…A Coast Guard cutter cleared a path through hundreds of miles of Bering Sea ice for the tanker….
…The tanker began its journey from Russia in mid-December and has slowly made its way toward Nome, stalled by thick ice, strong ocean currents and one Alaska’s snowiest winters in memory. It picked up diesel fuel in South Korea, then headed to Dutch Harbor, Alaska, where it took on unleaded gasoline.
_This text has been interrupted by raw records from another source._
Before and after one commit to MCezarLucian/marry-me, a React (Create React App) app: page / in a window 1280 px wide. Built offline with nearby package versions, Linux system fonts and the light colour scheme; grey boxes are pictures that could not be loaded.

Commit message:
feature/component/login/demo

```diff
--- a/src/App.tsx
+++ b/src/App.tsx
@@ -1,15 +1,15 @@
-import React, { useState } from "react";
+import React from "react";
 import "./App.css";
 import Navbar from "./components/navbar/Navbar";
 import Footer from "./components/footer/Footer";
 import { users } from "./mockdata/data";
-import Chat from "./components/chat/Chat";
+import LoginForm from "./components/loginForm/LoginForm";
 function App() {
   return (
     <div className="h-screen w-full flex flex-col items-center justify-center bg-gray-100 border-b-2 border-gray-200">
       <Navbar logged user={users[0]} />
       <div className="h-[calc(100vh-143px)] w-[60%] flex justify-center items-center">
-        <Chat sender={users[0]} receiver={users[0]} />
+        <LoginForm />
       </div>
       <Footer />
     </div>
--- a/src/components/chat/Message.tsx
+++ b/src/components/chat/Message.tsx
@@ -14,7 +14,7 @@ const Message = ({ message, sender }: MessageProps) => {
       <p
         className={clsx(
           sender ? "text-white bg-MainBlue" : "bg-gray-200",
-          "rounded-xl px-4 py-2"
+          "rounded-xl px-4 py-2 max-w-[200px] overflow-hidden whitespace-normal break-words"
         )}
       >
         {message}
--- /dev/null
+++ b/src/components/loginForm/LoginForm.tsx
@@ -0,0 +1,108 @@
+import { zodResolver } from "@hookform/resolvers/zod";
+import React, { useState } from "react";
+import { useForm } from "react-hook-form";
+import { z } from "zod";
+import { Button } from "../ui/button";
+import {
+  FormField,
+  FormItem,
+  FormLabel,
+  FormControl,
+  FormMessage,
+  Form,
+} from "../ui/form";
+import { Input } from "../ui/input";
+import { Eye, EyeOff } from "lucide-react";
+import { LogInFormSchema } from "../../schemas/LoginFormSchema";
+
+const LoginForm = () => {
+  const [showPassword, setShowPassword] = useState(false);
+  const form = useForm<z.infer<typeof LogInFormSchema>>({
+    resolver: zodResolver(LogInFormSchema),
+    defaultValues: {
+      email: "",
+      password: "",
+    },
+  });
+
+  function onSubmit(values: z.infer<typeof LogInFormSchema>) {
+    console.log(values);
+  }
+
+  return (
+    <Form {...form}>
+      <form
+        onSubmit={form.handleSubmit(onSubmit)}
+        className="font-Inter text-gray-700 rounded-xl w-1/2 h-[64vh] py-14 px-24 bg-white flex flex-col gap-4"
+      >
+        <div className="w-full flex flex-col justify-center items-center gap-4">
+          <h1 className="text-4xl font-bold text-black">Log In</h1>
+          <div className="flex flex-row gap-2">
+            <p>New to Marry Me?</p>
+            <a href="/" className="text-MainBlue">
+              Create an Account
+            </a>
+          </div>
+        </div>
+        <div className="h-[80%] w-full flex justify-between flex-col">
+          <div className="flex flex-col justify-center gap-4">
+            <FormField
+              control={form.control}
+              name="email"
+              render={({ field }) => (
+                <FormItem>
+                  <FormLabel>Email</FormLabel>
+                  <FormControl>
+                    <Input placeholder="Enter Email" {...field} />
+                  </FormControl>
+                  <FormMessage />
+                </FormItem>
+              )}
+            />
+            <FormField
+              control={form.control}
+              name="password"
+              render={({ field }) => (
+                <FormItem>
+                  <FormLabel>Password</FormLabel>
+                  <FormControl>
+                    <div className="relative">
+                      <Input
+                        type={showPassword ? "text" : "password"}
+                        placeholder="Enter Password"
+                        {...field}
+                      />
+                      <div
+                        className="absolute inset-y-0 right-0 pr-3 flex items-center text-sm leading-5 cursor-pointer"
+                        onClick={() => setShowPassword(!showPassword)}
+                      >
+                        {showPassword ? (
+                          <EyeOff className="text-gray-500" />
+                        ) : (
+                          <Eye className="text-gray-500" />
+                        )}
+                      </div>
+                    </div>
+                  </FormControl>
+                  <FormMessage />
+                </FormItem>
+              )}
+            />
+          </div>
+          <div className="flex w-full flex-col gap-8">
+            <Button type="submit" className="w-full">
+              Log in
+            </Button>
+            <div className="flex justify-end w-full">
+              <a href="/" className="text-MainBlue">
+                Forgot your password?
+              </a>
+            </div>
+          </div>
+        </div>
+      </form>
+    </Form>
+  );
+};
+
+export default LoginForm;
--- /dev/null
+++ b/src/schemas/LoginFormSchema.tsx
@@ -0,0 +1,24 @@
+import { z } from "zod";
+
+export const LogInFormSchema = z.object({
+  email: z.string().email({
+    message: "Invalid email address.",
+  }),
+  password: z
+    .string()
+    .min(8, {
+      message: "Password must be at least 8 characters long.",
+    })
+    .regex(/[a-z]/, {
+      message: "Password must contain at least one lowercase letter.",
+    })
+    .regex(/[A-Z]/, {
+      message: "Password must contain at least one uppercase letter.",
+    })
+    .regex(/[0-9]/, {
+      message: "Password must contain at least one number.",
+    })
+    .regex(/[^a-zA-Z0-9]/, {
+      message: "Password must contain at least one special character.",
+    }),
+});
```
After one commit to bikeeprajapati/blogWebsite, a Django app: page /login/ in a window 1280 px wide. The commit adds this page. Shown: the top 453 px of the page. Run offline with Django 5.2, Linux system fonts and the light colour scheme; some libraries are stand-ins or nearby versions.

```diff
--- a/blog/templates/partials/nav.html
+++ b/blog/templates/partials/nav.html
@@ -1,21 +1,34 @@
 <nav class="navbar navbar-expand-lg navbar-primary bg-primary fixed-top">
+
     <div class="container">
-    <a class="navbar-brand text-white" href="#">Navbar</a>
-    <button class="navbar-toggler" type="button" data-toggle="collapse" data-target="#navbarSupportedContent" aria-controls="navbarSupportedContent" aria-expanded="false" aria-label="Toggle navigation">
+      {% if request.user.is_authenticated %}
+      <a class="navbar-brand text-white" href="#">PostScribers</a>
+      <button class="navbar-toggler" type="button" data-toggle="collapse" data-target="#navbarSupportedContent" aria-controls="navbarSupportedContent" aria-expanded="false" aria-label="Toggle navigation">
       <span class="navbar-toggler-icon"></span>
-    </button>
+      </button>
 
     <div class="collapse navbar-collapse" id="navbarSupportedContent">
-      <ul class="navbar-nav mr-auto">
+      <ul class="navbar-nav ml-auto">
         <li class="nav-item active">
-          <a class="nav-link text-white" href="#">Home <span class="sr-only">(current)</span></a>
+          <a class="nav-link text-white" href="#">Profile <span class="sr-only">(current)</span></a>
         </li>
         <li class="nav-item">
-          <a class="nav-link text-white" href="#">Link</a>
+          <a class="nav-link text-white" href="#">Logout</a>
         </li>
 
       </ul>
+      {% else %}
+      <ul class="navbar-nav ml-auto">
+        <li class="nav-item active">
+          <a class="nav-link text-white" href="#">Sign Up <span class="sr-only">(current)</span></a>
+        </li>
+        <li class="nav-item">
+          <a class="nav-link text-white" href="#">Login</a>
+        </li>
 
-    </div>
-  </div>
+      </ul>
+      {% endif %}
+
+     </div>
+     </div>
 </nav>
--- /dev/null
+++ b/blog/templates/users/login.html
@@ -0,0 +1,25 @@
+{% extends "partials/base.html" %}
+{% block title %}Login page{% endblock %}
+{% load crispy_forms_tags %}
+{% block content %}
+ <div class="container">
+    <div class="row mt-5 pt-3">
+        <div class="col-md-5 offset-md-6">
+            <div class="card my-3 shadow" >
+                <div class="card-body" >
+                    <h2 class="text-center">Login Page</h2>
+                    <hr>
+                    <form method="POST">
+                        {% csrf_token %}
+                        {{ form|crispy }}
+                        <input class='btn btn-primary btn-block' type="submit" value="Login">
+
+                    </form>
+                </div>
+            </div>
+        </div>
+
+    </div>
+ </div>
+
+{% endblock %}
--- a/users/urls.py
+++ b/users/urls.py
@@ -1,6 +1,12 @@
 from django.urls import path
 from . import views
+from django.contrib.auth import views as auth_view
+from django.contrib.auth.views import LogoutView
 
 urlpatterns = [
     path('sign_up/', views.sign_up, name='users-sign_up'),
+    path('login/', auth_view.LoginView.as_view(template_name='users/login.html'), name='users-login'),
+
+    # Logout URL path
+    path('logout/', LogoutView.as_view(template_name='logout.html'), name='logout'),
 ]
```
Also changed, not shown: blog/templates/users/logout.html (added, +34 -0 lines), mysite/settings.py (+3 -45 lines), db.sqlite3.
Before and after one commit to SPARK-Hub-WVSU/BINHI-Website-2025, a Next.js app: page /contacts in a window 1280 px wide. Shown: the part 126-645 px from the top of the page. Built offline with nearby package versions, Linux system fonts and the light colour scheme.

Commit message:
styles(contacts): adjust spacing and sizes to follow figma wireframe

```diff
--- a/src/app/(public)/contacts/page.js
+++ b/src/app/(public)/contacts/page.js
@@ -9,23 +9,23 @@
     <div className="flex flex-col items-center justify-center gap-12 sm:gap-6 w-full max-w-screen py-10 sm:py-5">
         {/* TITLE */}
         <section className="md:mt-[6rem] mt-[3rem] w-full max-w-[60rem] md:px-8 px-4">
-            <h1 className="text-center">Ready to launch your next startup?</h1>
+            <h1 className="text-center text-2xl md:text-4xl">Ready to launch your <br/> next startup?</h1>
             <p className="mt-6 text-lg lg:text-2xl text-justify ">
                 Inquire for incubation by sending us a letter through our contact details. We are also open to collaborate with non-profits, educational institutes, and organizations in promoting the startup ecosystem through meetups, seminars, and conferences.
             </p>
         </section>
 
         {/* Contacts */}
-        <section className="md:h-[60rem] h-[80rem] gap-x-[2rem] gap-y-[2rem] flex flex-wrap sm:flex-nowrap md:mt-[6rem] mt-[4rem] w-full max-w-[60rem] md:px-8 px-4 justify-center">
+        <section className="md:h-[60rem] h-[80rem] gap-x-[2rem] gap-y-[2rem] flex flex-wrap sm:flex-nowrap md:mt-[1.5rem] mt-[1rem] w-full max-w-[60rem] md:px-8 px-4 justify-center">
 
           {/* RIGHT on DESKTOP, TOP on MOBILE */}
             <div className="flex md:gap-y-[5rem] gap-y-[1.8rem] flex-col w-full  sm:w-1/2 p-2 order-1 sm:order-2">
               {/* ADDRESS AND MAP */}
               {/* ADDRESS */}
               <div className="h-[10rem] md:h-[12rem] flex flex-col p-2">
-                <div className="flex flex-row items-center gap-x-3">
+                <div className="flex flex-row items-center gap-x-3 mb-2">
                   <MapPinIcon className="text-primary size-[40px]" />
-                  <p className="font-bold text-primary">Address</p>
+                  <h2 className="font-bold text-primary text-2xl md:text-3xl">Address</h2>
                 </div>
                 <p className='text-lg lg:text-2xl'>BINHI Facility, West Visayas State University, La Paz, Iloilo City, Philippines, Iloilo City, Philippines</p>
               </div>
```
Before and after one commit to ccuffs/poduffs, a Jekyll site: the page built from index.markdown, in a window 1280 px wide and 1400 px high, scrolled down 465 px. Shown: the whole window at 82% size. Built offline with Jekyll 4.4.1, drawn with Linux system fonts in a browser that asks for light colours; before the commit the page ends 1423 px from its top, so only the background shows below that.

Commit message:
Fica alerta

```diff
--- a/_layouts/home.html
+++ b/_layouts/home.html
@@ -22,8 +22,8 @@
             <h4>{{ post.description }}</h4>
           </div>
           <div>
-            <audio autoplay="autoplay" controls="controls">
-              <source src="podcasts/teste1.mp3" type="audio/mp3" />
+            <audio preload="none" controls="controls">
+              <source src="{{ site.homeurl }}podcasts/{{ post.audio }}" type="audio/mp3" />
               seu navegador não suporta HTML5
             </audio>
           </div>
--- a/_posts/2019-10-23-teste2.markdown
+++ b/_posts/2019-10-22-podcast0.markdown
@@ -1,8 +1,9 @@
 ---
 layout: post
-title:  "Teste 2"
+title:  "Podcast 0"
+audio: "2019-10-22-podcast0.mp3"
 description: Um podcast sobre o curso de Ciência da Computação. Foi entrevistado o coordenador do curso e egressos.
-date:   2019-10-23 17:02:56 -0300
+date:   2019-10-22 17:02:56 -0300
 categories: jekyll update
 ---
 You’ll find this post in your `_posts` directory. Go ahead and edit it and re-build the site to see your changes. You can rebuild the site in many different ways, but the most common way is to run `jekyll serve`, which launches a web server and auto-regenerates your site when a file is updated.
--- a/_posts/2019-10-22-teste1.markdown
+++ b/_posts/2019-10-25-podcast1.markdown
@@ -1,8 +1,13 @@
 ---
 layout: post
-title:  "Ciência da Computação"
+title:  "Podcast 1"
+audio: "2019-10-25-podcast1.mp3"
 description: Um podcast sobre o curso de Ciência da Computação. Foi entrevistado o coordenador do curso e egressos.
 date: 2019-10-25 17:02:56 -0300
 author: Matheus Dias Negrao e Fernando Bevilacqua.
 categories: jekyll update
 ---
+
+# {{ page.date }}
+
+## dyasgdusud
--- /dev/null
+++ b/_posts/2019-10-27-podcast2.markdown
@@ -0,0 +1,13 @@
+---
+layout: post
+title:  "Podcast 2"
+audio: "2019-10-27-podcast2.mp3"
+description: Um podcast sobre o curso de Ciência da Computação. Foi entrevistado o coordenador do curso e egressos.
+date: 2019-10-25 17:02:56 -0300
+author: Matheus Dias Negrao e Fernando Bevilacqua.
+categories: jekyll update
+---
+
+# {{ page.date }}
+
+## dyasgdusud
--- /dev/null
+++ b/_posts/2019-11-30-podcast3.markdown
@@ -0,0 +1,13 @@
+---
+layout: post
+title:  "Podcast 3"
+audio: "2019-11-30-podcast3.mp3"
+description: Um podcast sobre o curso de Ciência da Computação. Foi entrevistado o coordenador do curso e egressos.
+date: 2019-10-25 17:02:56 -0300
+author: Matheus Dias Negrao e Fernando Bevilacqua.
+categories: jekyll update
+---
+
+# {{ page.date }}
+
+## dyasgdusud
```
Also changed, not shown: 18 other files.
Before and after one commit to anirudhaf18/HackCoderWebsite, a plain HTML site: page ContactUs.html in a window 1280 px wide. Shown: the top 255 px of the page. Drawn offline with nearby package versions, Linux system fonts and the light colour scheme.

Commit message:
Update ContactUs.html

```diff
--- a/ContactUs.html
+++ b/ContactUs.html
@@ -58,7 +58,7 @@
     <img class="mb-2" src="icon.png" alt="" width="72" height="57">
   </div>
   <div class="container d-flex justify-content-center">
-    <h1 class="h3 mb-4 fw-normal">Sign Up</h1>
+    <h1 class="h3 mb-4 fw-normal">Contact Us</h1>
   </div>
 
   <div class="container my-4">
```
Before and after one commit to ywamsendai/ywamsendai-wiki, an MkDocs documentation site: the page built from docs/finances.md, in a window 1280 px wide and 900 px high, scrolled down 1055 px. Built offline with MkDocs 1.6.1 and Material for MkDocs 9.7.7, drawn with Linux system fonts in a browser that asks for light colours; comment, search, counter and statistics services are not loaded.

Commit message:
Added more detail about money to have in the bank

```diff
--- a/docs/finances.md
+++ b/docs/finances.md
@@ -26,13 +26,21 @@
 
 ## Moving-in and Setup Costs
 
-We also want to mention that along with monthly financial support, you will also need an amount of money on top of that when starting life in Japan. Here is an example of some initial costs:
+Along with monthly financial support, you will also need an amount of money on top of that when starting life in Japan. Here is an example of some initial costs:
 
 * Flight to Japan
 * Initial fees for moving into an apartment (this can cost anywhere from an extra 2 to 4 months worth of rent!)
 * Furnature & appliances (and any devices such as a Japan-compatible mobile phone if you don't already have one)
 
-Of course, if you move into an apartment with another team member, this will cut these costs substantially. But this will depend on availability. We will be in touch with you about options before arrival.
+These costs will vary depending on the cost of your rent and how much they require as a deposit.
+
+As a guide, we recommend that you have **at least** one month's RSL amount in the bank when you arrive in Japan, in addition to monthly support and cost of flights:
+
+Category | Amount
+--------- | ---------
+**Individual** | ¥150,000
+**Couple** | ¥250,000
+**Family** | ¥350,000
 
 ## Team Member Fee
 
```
Late Thursday, the vessels stopped offshore and began planning the transfer to Nome, more than 500 miles from Anchorage on Alaska’s west coast….
Such a strange and wonderful thing for those of us who grew up in the ’40’s and ’50’s!
“This is a very interesting discovery for several reasons,” said Craig Smith, Professor of Oceanography at the University of Hawaiʻi at Mānoa. “First, it provides evidence that king crabs can now disperse across the Antarctic shelf, and reproduce in at least some Antarctic shelf waters. It also suggests that these predatory king crabs will cause a major reduction on seafloor biodiversity as they invade Antarctic habitats because they appear to be eating all the echinoderms in the Palmer Deep.”